What is expected :: Nothing but the records themselves, exactly as written, should appear in the reply; leave out the pictures.

*** Dataset records ***

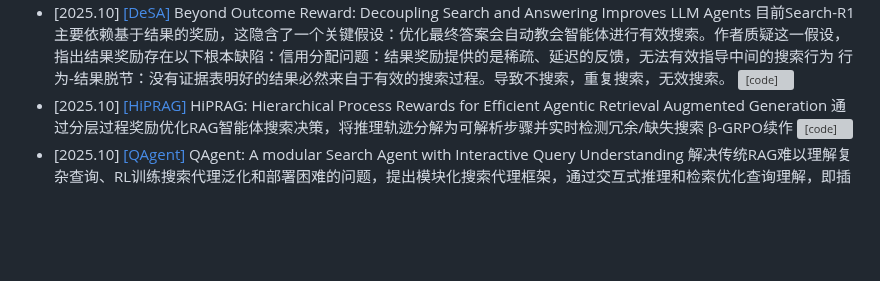
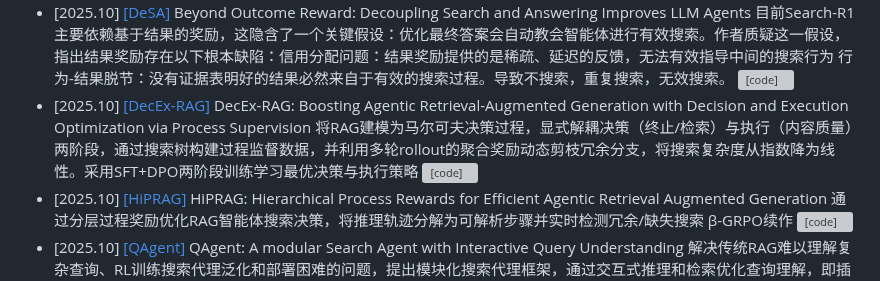
Before and after one commit to GNEHUY/Awesome-AgenticRAG, a Markdown page: README.md, the part around the change. GitHub-like rendering; blank space fills up the shorter version; grey boxes are pictures that could not be loaded.

Commit message:
Add DecEx-RAG entry to research list in README

```diff
--- a/README.md
+++ b/README.md
@@ -26,6 +26,7 @@
 - [2025.08] [[Self-Search RL]](https://arxiv.org/abs/2508.10874) SSRL: Self-Search Reinforcement Learning 研究LLM作为RL任务模拟器的潜力，训练LLM直接作为搜索引擎，减少对外部搜索引擎的昂贵交互依赖，通过结构化提示和重复采样量化LLM的内在搜索能力，增强自我搜索能力 [![[code]](https://img.shields.io/github/stars/TsinghuaC3I/SSRL)](https://github.com/TsinghuaC3I/SSRL)
 - [2025.08] [[ASearcher]](https://arxiv.org/abs/2508.07976) Beyond Ten Turns: Unlocking Long-Horizon Agentic Search with Large-Scale Asynchronous RL 解决长视野搜索任务的挑战，通过大规模异步强化学习解锁长视野代理搜索能力，支持超过十轮以上的复杂搜索交互 [![[code]](https://img.shields.io/github/stars/inclusionAI/ASearcher)](https://github.com/inclusionAI/ASearcher)
 - [2025.10] [[DeSA]](https://arxiv.org/abs/2510.04695) Beyond Outcome Reward: Decoupling Search and Answering Improves LLM Agents 目前Search-R1主要依赖基于结果的奖励，这隐含了一个关键假设：优化最终答案会自动教会智能体进行有效搜索。作者质疑这一假设，指出结果奖励存在以下根本缺陷：信用分配问题：结果奖励提供的是稀疏、延迟的反馈，无法有效指导中间的搜索行为 行为-结果脱节：没有证据表明好的结果必然来自于有效的搜索过程。导致不搜索，重复搜索，无效搜索。 [![[code]](https://img.shields.io/github/stars/yiding-w/DeSA)](https://github.com/yiding-w/DeSA)
+- [2025.10] [[DecEx-RAG]](https://arxiv.org/abs/2510.05691) DecEx-RAG: Boosting Agentic Retrieval-Augmented Generation with Decision and Execution Optimization via Process Supervision 将RAG建模为马尔可夫决策过程，显式解耦决策（终止/检索）与执行（内容质量）两阶段，通过搜索树构建过程监督数据，并利用多轮rollout的聚合奖励动态剪枝冗余分支，将搜索复杂度从指数降为线性。采用SFT+DPO两阶段训练学习最优决策与执行策略 [![[code]](https://img.shields.io/github/stars/sdsxdxl/DecEx-RAG)](https://github.com/sdsxdxl/DecEx-RAG)
 - [2025.10] [[HiPRAG]](https://arxiv.org/abs/2510.07794) HiPRAG: Hierarchical Process Rewards for Efficient Agentic Retrieval Augmented Generation 通过分层过程奖励优化RAG智能体搜索决策，将推理轨迹分解为可解析步骤并实时检测冗余/缺失搜索 β-GRPO续作 [![[code]](https://img.shields.io/github/stars/qualidea1217/HiPRAG)](https://github.com/qualidea1217/HiPRAG)
 - [2025.10] [[QAgent]](https://arxiv.org/abs/2510.08383) QAgent: A modular Search Agent with Interactive Query Understanding 解决传统RAG难以理解复杂查询、RL训练搜索代理泛化和部署困难的问题，提出模块化搜索代理框架，通过交互式推理和检索优化查询理解，即插即用于复杂系统 [![[code]](https://img.shields.io/github/stars/LivingFutureLab/QAgent)](https://github.com/LivingFutureLab/QAgent)
 - [2025.10] [[InfoFlow]](https://arxiv.org/abs/2510.26575) InfoFlow: Reinforcing Search Agent via Reward Density Optimization 解决深度搜索场景中奖励密度低、探索成本高的问题，提出奖励密度优化框架，通过子问题分解、失败引导提示和双代理精炼三方面提高奖励密度和训练效率
```
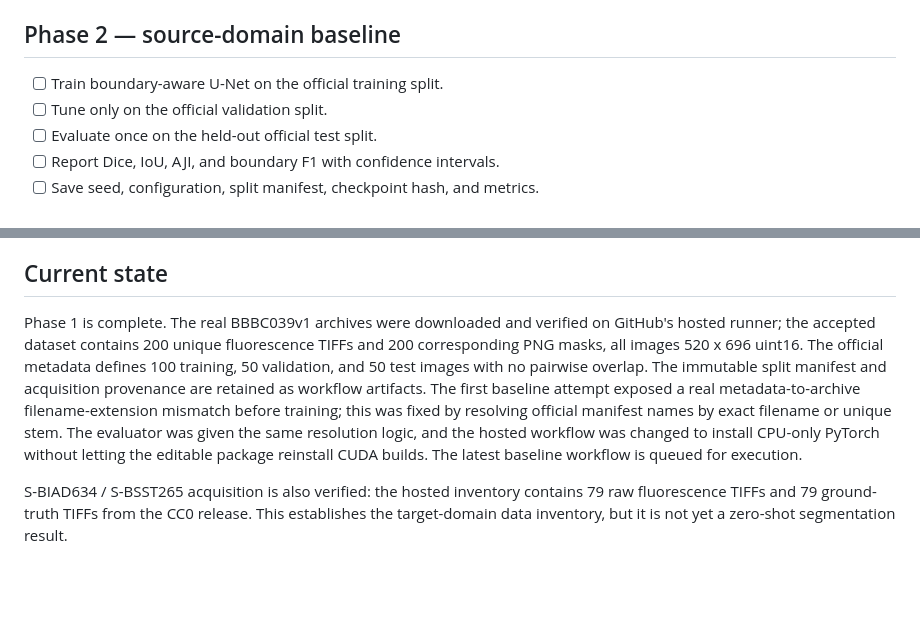
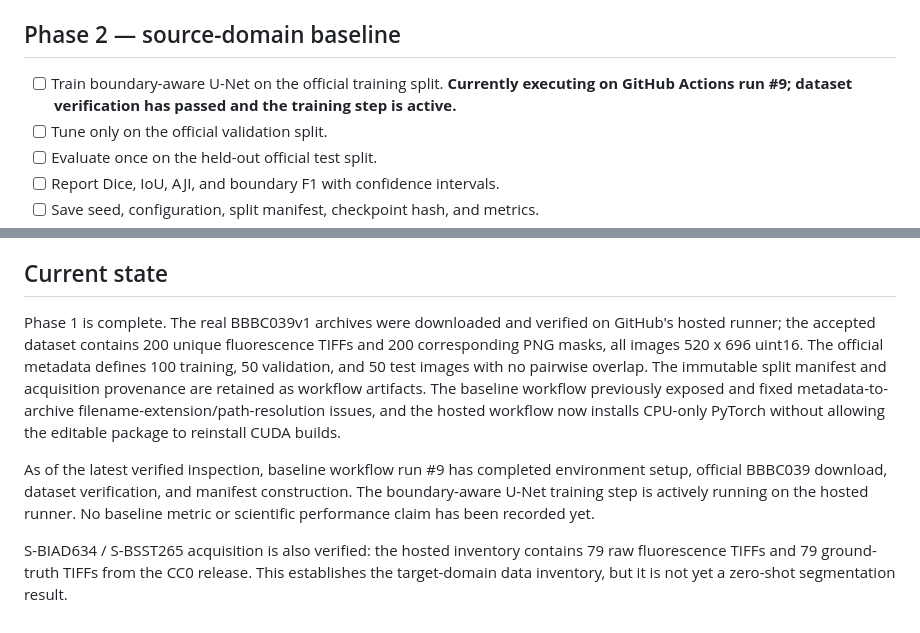
Before and after one commit to BurhanAbdullah/BioNuclei-DomainRobust, a Markdown page: docs/PROGRESS.md, 2 parts joined by grey strips. Rendered like a GitHub page; blank space fills up the shorter version.

Commit message:
Update progress with active baseline training status

```diff
--- a/docs/PROGRESS.md
+++ b/docs/PROGRESS.md
@@ -31,7 +31,7 @@ This checklist is updated only when a step is actually verified. Tooling is not
 
 ## Phase 2 — source-domain baseline
 
-- [ ] Train boundary-aware U-Net on the official training split.
+- [ ] Train boundary-aware U-Net on the official training split. **Currently executing on GitHub Actions run #9; dataset verification has passed and the training step is active.**
 - [ ] Tune only on the official validation split.
 - [ ] Evaluate once on the held-out official test split.
 - [ ] Report Dice, IoU, AJI, and boundary F1 with confidence intervals.
@@ -74,6 +74,8 @@ This checklist is updated only when a step is actually verified. Tooling is not
 
 ## Current state
 
-Phase 1 is complete. The real BBBC039v1 archives were downloaded and verified on GitHub's hosted runner; the accepted dataset contains 200 unique fluorescence TIFFs and 200 corresponding PNG masks, all images 520 x 696 uint16. The official metadata defines 100 training, 50 validation, and 50 test images with no pairwise overlap. The immutable split manifest and acquisition provenance are retained as workflow artifacts. The first baseline attempt exposed a real metadata-to-archive filename-extension mismatch before training; this was fixed by resolving official manifest names by exact filename or unique stem. The evaluator was given the same resolution logic, and the hosted workflow was changed to install CPU-only PyTorch without letting the editable package reinstall CUDA builds. The latest baseline workflow is queued for execution.
+Phase 1 is complete. The real BBBC039v1 archives were downloaded and verified on GitHub's hosted runner; the accepted dataset contains 200 unique fluorescence TIFFs and 200 corresponding PNG masks, all images 520 x 696 uint16. The official metadata defines 100 training, 50 validation, and 50 test images with no pairwise overlap. The immutable split manifest and acquisition provenance are retained as workflow artifacts. The baseline workflow previously exposed and fixed metadata-to-archive filename-extension/path-resolution issues, and the hosted workflow now installs CPU-only PyTorch without allowing the editable package to reinstall CUDA builds.
+
+As of the latest verified inspection, baseline workflow run #9 has completed environment setup, official BBBC039 download, dataset verification, and manifest construction. The boundary-aware U-Net training step is actively running on the hosted runner. No baseline metric or scientific performance claim has been recorded yet.
 
 S-BIAD634 / S-BSST265 acquisition is also verified: the hosted inventory contains 79 raw fluorescence TIFFs and 79 ground-truth TIFFs from the CC0 release. This establishes the target-domain data inventory, but it is not yet a zero-shot segmentation result.
```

*** End of Dataset records ***

Exercise answer ::
Before and after one commit to GNEHUY/Awesome-AgenticRAG, a Markdown page: README.md, the part around the change. GitHub-like rendering; blank space fills up the shorter version; grey boxes are pictures that could not be loaded.

Commit message:
Add DecEx-RAG entry to research list in README

```diff
--- a/README.md
+++ b/README.md
@@ -26,6 +26,7 @@
 - [2025.08] [[Self-Search RL]](https://arxiv.org/abs/2508.10874) SSRL: Self-Search Reinforcement Learning 研究LLM作为RL任务模拟器的潜力，训练LLM直接作为搜索引擎，减少对外部搜索引擎的昂贵交互依赖，通过结构化提示和重复采样量化LLM的内在搜索能力，增强自我搜索能力 [![[code]](https://img.shields.io/github/stars/TsinghuaC3I/SSRL)](https://github.com/TsinghuaC3I/SSRL)
 - [2025.08] [[ASearcher]](https://arxiv.org/abs/2508.07976) Beyond Ten Turns: Unlocking Long-Horizon Agentic Search with Large-Scale Asynchronous RL 解决长视野搜索任务的挑战，通过大规模异步强化学习解锁长视野代理搜索能力，支持超过十轮以上的复杂搜索交互 [![[code]](https://img.shields.io/github/stars/inclusionAI/ASearcher)](https://github.com/inclusionAI/ASearcher)
 - [2025.10] [[DeSA]](https://arxiv.org/abs/2510.04695) Beyond Outcome Reward: Decoupling Search and Answering Improves LLM Agents 目前Search-R1主要依赖基于结果的奖励，这隐含了一个关键假设：优化最终答案会自动教会智能体进行有效搜索。作者质疑这一假设，指出结果奖励存在以下根本缺陷：信用分配问题：结果奖励提供的是稀疏、延迟的反馈，无法有效指导中间的搜索行为 行为-结果脱节：没有证据表明好的结果必然来自于有效的搜索过程。导致不搜索，重复搜索，无效搜索。 [![[code]](https://img.shields.io/github/stars/yiding-w/DeSA)](https://github.com/yiding-w/DeSA)
+- [2025.10] [[DecEx-RAG]](https://arxiv.org/abs/2510.05691) DecEx-RAG: Boosting Agentic Retrieval-Augmented Generation with Decision and Execution Optimization via Process Supervision 将RAG建模为马尔可夫决策过程，显式解耦决策（终止/检索）与执行（内容质量）两阶段，通过搜索树构建过程监督数据，并利用多轮rollout的聚合奖励动态剪枝冗余分支，将搜索复杂度从指数降为线性。采用SFT+DPO两阶段训练学习最优决策与执行策略 [![[code]](https://img.shields.io/github/stars/sdsxdxl/DecEx-RAG)](https://github.com/sdsxdxl/DecEx-RAG)
 - [2025.10] [[HiPRAG]](https://arxiv.org/abs/2510.07794) HiPRAG: Hierarchical Process Rewards for Efficient Agentic Retrieval Augmented Generation 通过分层过程奖励优化RAG智能体搜索决策，将推理轨迹分解为可解析步骤并实时检测冗余/缺失搜索 β-GRPO续作 [![[code]](https://img.shields.io/github/stars/qualidea1217/HiPRAG)](https://github.com/qualidea1217/HiPRAG)
 - [2025.10] [[QAgent]](https://arxiv.org/abs/2510.08383) QAgent: A modular Search Agent with Interactive Query Understanding 解决传统RAG难以理解复杂查询、RL训练搜索代理泛化和部署困难的问题，提出模块化搜索代理框架，通过交互式推理和检索优化查询理解，即插即用于复杂系统 [![[code]](https://img.shields.io/github/stars/LivingFutureLab/QAgent)](https://github.com/LivingFutureLab/QAgent)
 - [2025.10] [[InfoFlow]](https://arxiv.org/abs/2510.26575) InfoFlow: Reinforcing Search Agent via Reward Density Optimization 解决深度搜索场景中奖励密度低、探索成本高的问题，提出奖励密度优化框架，通过子问题分解、失败引导提示和双代理精炼三方面提高奖励密度和训练效率
```
Before and after one commit to BurhanAbdullah/BioNuclei-DomainRobust, a Markdown page: docs/PROGRESS.md, 2 parts joined by grey strips. Rendered like a GitHub page; blank space fills up the shorter version.

Commit message:
Update progress with active baseline training status

```diff
--- a/docs/PROGRESS.md
+++ b/docs/PROGRESS.md
@@ -31,7 +31,7 @@ This checklist is updated only when a step is actually verified. Tooling is not
 
 ## Phase 2 — source-domain baseline
 
-- [ ] Train boundary-aware U-Net on the official training split.
+- [ ] Train boundary-aware U-Net on the official training split. **Currently executing on GitHub Actions run #9; dataset verification has passed and the training step is active.**
 - [ ] Tune only on the official validation split.
 - [ ] Evaluate once on the held-out official test split.
 - [ ] Report Dice, IoU, AJI, and boundary F1 with confidence intervals.
@@ -74,6 +74,8 @@ This checklist is updated only when a step is actually verified. Tooling is not
 
 ## Current state
 
-Phase 1 is complete. The real BBBC039v1 archives were downloaded and verified on GitHub's hosted runner; the accepted dataset contains 200 unique fluorescence TIFFs and 200 corresponding PNG masks, all images 520 x 696 uint16. The official metadata defines 100 training, 50 validation, and 50 test images with no pairwise overlap. The immutable split manifest and acquisition provenance are retained as workflow artifacts. The first baseline attempt exposed a real metadata-to-archive filename-extension mismatch before training; this was fixed by resolving official manifest names by exact filename or unique stem. The evaluator was given the same resolution logic, and the hosted workflow was changed to install CPU-only PyTorch without letting the editable package reinstall CUDA builds. The latest baseline workflow is queued for execution.
+Phase 1 is complete. The real BBBC039v1 archives were downloaded and verified on GitHub's hosted runner; the accepted dataset contains 200 unique fluorescence TIFFs and 200 corresponding PNG masks, all images 520 x 696 uint16. The official metadata defines 100 training, 50 validation, and 50 test images with no pairwise overlap. The immutable split manifest and acquisition provenance are retained as workflow artifacts. The baseline workflow previously exposed and fixed metadata-to-archive filename-extension/path-resolution issues, and the hosted workflow now installs CPU-only PyTorch without allowing the editable package to reinstall CUDA builds.
+
+As of the latest verified inspection, baseline workflow run #9 has completed environment setup, official BBBC039 download, dataset verification, and manifest construction. The boundary-aware U-Net training step is actively running on the hosted runner. No baseline metric or scientific performance claim has been recorded yet.
 
 S-BIAD634 / S-BSST265 acquisition is also verified: the hosted inventory contains 79 raw fluorescence TIFFs and 79 ground-truth TIFFs from the CC0 release. This establishes the target-domain data inventory, but it is not yet a zero-shot segmentation result.
```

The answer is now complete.